(Beginning of Provided entries)

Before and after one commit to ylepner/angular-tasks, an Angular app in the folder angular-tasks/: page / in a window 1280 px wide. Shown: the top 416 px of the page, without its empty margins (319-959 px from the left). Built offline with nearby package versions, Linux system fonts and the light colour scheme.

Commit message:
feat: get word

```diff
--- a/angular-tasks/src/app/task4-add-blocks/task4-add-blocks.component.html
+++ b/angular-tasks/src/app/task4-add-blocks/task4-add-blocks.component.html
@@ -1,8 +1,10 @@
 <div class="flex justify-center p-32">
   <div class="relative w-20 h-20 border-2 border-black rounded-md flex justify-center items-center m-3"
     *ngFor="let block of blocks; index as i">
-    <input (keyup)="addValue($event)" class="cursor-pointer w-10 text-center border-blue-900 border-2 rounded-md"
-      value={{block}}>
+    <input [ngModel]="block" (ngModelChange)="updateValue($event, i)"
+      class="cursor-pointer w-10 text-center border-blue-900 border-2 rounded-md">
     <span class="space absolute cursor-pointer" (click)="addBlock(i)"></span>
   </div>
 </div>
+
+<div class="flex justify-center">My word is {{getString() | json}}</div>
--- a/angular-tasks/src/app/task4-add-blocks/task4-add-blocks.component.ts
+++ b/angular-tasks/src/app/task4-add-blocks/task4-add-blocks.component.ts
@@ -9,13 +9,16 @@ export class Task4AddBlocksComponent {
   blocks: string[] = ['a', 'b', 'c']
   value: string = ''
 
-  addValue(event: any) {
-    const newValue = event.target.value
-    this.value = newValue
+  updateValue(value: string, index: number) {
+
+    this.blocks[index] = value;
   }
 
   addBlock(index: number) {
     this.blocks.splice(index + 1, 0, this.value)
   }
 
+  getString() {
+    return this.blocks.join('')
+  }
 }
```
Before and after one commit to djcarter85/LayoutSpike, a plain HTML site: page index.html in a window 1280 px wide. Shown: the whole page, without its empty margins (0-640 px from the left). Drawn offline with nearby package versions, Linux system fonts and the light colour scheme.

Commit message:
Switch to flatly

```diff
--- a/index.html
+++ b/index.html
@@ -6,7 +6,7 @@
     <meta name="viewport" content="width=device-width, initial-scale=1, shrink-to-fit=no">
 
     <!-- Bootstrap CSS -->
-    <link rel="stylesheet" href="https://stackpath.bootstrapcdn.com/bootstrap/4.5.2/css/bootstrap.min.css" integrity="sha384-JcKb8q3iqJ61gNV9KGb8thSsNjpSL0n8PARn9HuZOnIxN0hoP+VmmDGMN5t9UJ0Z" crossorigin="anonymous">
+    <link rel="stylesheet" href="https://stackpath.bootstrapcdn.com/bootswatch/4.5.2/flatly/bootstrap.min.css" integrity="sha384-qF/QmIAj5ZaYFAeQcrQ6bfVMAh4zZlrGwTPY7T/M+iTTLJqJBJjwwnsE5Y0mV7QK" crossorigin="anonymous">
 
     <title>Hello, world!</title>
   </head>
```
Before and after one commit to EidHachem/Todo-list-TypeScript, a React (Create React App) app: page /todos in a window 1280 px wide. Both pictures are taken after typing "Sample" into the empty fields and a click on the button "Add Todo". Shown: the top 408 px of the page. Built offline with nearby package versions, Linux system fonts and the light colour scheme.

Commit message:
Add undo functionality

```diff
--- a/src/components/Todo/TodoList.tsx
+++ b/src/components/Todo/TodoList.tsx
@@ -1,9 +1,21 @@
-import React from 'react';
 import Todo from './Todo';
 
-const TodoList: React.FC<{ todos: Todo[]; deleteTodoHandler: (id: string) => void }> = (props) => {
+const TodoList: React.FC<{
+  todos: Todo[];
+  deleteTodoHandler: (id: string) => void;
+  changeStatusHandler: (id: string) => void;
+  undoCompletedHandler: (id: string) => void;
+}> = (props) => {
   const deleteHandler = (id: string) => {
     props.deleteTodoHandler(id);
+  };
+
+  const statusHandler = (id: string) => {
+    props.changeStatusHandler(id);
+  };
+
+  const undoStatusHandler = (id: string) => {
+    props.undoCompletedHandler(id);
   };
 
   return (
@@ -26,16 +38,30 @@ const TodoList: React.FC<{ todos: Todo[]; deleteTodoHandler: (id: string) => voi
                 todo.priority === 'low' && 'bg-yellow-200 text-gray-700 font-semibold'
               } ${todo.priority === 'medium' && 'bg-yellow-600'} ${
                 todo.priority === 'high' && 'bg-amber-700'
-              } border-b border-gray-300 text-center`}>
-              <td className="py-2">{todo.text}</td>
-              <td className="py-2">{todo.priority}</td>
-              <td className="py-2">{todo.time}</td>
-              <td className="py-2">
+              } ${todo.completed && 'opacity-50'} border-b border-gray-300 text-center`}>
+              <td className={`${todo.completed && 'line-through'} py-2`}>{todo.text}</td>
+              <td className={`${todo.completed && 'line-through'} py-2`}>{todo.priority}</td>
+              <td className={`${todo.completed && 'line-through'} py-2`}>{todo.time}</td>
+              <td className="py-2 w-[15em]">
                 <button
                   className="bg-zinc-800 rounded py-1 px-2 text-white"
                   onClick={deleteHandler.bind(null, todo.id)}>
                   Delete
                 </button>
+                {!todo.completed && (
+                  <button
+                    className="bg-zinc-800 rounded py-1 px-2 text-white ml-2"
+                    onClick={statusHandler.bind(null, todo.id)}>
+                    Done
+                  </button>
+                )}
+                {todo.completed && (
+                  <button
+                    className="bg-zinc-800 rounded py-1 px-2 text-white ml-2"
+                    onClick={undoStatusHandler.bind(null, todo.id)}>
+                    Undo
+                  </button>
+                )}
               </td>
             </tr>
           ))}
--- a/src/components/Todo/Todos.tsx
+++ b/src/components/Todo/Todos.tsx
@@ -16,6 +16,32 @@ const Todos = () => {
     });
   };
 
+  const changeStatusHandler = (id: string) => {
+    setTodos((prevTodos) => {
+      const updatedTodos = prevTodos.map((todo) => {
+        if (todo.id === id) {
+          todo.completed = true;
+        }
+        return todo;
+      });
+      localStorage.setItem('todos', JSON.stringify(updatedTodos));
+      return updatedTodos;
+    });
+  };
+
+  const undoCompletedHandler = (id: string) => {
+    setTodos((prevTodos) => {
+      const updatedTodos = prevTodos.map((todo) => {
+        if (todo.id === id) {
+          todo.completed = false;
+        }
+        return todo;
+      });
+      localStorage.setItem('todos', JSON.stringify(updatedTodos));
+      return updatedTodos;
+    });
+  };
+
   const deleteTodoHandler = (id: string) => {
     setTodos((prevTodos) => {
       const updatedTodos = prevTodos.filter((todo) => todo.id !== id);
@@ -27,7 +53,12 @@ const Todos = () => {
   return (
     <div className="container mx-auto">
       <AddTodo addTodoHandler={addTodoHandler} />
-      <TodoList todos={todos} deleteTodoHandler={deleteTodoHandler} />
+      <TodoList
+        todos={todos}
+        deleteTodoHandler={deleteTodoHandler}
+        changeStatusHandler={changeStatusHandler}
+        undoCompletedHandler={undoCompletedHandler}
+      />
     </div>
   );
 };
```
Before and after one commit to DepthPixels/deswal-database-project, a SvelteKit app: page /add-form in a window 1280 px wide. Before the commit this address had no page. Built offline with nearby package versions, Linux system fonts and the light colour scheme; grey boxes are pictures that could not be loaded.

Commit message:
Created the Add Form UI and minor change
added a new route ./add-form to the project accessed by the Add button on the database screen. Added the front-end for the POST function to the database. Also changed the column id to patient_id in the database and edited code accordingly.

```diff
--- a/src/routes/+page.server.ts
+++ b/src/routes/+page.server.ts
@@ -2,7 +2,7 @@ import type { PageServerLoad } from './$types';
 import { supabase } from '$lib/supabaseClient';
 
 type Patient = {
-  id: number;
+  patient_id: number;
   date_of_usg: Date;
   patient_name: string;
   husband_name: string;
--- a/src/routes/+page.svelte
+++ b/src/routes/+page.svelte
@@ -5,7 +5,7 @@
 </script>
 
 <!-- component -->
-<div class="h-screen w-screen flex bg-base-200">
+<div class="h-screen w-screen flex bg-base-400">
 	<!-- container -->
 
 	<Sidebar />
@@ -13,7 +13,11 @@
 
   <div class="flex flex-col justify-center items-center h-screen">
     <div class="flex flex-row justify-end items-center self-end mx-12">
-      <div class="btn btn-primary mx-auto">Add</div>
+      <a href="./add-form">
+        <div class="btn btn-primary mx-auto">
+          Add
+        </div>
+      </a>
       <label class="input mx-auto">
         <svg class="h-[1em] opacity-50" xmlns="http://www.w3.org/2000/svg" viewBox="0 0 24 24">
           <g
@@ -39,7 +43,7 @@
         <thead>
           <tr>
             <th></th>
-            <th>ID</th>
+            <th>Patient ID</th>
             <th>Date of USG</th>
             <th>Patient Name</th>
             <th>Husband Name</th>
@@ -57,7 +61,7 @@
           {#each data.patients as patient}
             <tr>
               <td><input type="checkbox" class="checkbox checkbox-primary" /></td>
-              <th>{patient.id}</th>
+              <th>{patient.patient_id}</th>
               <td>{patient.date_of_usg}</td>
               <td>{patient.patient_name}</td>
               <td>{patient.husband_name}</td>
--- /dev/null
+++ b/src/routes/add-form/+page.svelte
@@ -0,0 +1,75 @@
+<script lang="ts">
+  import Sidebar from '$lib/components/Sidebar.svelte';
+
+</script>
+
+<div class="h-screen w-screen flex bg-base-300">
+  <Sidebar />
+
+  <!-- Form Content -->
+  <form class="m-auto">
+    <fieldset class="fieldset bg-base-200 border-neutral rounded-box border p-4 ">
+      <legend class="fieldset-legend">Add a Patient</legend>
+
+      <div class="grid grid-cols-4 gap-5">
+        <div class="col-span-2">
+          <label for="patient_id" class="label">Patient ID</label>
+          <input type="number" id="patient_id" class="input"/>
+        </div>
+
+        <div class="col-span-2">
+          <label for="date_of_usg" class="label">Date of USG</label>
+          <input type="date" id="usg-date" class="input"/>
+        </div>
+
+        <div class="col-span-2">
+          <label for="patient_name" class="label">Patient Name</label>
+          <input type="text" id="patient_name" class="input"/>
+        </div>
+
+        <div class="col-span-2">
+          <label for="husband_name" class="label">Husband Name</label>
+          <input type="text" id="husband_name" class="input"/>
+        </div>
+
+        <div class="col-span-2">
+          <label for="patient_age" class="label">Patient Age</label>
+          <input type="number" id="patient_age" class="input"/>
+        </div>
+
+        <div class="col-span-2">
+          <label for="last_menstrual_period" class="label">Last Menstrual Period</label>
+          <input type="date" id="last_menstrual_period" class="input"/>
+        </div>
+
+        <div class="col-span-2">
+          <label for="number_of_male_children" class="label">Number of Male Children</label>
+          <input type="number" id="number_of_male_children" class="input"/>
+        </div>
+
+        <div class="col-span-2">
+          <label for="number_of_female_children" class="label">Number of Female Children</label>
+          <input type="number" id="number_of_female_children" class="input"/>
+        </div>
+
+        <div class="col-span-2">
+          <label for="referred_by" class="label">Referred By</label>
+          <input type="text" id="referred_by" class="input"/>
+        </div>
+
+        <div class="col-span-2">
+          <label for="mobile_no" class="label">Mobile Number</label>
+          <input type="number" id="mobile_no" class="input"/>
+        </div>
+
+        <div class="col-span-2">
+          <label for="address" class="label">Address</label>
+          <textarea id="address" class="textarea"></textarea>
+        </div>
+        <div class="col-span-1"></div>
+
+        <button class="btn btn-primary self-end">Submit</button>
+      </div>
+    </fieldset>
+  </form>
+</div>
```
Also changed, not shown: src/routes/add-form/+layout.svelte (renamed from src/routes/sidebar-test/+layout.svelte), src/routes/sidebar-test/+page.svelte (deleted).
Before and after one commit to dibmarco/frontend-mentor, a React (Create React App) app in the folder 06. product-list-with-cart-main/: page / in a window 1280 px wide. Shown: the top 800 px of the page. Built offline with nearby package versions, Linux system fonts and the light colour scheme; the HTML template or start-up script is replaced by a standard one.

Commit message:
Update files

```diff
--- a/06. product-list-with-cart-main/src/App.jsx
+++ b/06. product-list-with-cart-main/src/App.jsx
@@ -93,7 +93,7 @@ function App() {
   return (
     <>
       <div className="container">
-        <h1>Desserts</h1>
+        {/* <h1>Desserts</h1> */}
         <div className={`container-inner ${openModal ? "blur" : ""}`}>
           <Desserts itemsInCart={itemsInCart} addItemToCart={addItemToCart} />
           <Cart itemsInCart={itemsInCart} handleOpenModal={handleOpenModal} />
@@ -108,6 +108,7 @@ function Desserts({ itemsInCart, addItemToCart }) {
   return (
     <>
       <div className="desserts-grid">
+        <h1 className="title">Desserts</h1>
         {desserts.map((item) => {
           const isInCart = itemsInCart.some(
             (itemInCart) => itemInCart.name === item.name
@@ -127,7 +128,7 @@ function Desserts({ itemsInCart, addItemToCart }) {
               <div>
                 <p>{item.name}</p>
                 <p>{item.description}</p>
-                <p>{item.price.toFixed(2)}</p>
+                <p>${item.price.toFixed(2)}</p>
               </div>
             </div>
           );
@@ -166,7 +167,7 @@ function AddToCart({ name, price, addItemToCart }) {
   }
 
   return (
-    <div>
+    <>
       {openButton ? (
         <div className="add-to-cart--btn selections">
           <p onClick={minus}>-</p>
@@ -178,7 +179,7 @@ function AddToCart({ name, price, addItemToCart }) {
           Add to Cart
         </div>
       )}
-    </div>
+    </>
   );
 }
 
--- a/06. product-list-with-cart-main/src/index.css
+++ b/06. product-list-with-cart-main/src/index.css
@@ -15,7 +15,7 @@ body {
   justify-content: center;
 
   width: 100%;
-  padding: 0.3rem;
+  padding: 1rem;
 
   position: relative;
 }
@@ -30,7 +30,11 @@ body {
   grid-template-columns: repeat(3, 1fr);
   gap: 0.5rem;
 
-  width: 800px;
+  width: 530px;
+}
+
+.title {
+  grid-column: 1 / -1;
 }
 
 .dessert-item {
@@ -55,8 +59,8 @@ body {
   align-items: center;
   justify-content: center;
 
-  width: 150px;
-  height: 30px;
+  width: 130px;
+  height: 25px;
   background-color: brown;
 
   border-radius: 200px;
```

(End of Provided entries)

» **Activity**:
Search the records above for "database". Copy each line where it is found.

» **Result of the task**:
Before and after one commit to DepthPixels/deswal-database-project, a SvelteKit app: page /add-form in a window 1280 px wide. Before the commit this address had no page. Built offline with nearby package versions, Linux system fonts and the light colour scheme; grey boxes are pictures that could not be loaded.
added a new route ./add-form to the project accessed by the Add button on the database screen. Added the front-end for the POST function to the database. Also changed the column id to patient_id in the database and edited code accordingly.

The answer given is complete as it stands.